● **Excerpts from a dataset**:
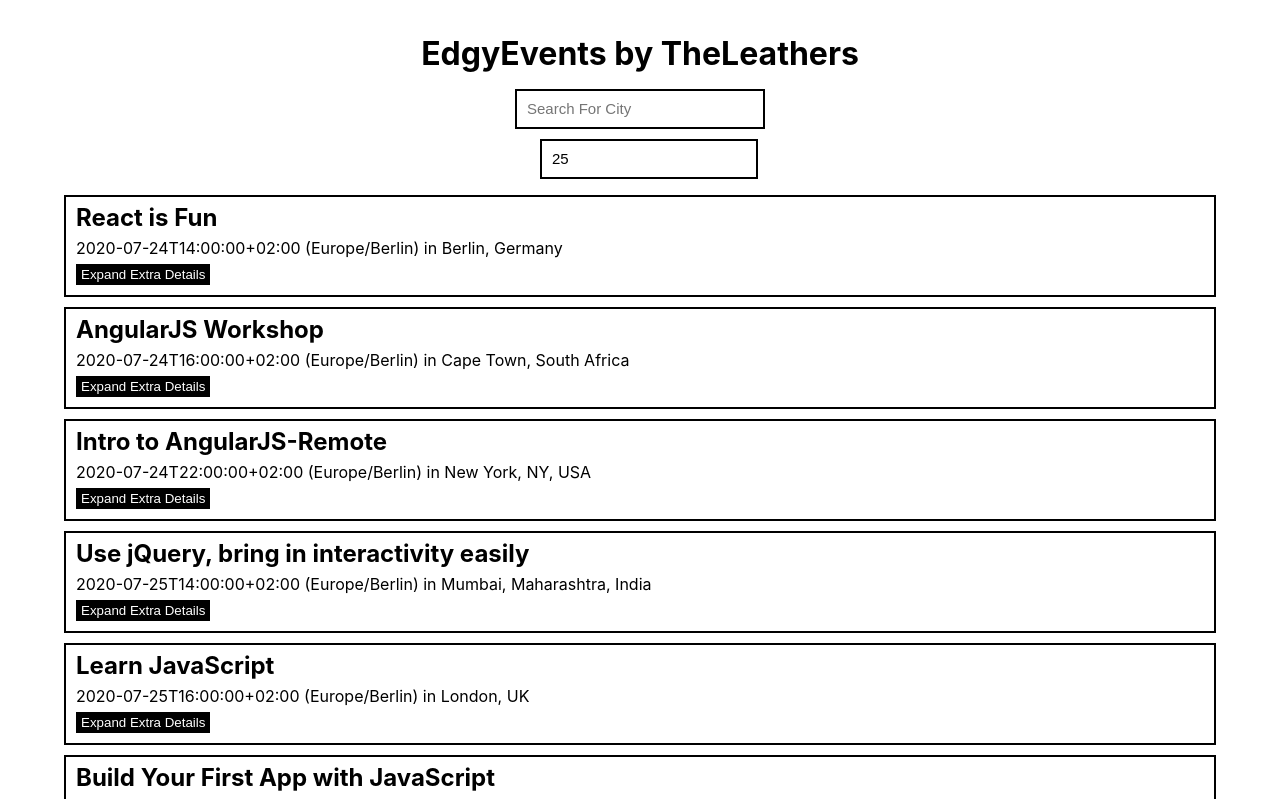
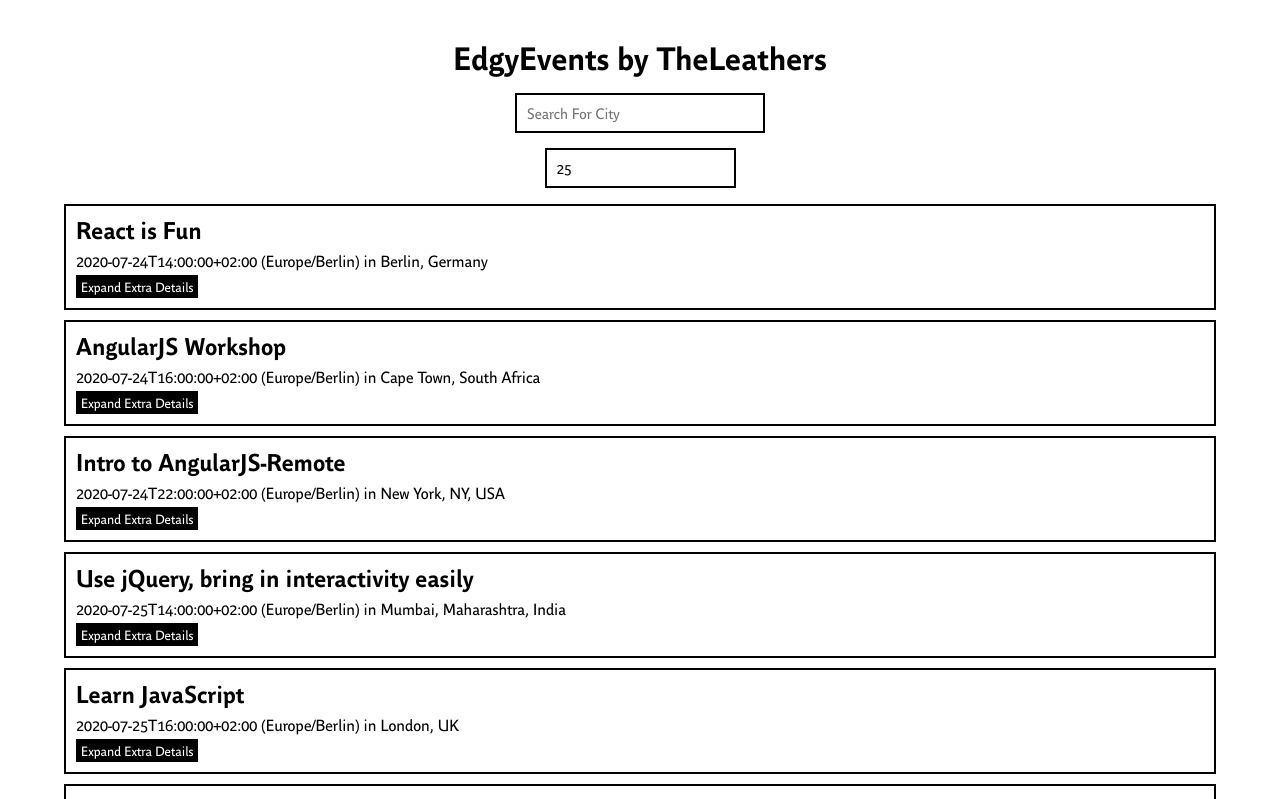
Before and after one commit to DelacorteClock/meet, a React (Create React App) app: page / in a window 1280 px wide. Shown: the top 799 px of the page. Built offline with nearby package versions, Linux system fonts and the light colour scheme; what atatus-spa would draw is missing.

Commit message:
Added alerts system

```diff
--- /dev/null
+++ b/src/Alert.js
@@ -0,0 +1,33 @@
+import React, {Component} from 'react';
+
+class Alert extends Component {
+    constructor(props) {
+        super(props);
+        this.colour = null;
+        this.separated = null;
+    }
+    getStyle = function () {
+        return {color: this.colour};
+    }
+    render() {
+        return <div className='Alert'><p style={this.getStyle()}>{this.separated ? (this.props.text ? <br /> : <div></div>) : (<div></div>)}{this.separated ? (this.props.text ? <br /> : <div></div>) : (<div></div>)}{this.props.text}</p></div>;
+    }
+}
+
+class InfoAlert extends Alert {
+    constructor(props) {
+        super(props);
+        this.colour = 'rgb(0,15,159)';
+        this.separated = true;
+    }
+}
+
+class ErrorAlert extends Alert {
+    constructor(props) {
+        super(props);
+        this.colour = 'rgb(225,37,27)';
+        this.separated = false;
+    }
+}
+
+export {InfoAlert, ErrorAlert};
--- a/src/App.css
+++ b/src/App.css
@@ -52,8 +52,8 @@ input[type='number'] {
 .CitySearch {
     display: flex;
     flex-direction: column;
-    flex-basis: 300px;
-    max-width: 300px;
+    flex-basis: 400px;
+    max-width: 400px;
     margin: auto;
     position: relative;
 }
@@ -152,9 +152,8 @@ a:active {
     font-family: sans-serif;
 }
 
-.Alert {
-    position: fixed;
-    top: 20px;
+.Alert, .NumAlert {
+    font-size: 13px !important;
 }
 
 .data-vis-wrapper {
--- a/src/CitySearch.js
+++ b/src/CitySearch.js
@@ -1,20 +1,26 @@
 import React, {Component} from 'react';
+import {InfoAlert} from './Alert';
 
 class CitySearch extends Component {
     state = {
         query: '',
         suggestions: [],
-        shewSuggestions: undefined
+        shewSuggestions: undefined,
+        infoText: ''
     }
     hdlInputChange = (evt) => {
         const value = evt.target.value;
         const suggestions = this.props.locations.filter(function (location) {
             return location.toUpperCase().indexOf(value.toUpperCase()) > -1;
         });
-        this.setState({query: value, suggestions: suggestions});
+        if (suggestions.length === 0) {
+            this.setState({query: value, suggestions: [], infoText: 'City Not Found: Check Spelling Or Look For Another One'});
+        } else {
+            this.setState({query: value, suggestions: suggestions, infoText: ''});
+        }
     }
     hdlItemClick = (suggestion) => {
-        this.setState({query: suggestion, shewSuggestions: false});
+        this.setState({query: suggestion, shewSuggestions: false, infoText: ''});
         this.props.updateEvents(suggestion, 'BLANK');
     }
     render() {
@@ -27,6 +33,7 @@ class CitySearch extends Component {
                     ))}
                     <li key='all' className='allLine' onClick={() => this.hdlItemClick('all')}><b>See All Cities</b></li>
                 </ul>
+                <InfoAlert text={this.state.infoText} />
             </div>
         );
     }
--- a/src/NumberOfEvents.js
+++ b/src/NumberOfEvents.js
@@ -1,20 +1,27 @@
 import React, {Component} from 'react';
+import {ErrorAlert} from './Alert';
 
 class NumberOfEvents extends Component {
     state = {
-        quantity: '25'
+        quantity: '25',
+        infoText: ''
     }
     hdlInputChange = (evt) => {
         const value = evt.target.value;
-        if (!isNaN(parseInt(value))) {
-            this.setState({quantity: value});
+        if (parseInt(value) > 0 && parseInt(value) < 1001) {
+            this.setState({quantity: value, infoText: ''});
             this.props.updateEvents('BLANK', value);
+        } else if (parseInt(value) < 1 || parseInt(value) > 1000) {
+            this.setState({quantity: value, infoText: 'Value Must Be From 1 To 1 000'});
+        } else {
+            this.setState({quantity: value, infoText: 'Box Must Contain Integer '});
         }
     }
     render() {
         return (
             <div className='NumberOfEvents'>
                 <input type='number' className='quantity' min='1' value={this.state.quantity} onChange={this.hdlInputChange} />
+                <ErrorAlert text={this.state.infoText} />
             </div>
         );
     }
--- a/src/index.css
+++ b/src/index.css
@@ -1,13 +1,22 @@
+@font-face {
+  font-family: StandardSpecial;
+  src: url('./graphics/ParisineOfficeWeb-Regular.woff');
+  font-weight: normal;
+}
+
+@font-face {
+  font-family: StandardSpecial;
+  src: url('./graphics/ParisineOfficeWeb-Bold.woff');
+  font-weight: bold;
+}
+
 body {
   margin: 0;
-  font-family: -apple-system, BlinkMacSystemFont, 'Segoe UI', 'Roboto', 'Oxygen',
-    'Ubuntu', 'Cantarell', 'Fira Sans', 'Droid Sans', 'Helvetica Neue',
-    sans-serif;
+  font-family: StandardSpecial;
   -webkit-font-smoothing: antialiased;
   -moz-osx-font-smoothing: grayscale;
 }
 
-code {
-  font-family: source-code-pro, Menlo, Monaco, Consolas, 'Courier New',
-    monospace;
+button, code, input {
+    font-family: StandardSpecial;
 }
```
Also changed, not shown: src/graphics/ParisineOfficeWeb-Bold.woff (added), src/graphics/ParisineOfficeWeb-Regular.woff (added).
---
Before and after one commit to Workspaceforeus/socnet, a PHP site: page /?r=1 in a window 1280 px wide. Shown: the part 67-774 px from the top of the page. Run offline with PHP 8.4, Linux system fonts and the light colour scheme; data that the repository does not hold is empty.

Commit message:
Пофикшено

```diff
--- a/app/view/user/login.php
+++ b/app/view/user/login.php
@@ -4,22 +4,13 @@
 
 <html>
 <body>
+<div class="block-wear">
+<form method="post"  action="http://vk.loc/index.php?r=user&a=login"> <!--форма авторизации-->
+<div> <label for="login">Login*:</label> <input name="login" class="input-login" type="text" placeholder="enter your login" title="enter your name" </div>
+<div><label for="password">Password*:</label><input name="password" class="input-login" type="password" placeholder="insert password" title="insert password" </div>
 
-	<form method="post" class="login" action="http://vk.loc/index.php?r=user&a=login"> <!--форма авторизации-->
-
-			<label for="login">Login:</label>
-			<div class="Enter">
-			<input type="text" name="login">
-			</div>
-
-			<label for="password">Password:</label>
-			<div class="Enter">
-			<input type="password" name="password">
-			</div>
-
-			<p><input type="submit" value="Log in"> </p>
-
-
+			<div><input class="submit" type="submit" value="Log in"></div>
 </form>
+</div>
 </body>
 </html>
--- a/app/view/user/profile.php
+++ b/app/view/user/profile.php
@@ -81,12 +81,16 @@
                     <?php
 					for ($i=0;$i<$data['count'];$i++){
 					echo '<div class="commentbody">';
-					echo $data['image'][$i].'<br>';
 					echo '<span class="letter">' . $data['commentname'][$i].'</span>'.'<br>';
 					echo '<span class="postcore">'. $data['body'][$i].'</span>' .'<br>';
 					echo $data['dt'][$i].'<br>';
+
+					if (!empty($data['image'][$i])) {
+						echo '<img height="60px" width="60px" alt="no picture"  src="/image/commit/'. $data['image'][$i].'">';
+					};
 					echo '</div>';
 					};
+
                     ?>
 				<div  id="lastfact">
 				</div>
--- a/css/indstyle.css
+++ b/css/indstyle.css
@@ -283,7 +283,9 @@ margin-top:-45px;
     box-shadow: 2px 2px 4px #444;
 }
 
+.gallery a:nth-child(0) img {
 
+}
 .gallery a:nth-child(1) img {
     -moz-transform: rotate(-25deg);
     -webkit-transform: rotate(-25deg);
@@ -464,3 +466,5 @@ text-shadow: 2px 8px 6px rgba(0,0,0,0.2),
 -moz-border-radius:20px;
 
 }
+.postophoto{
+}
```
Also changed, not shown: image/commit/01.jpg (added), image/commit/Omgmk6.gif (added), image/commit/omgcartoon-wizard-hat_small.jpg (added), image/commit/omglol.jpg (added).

● **Requirement**: Show all lines above that contain "shewSuggestions".

● **Output of the task**:
-        shewSuggestions: undefined
+        shewSuggestions: undefined,
-        this.setState({query: suggestion, shewSuggestions: false});
+        this.setState({query: suggestion, shewSuggestions: false, infoText: ''});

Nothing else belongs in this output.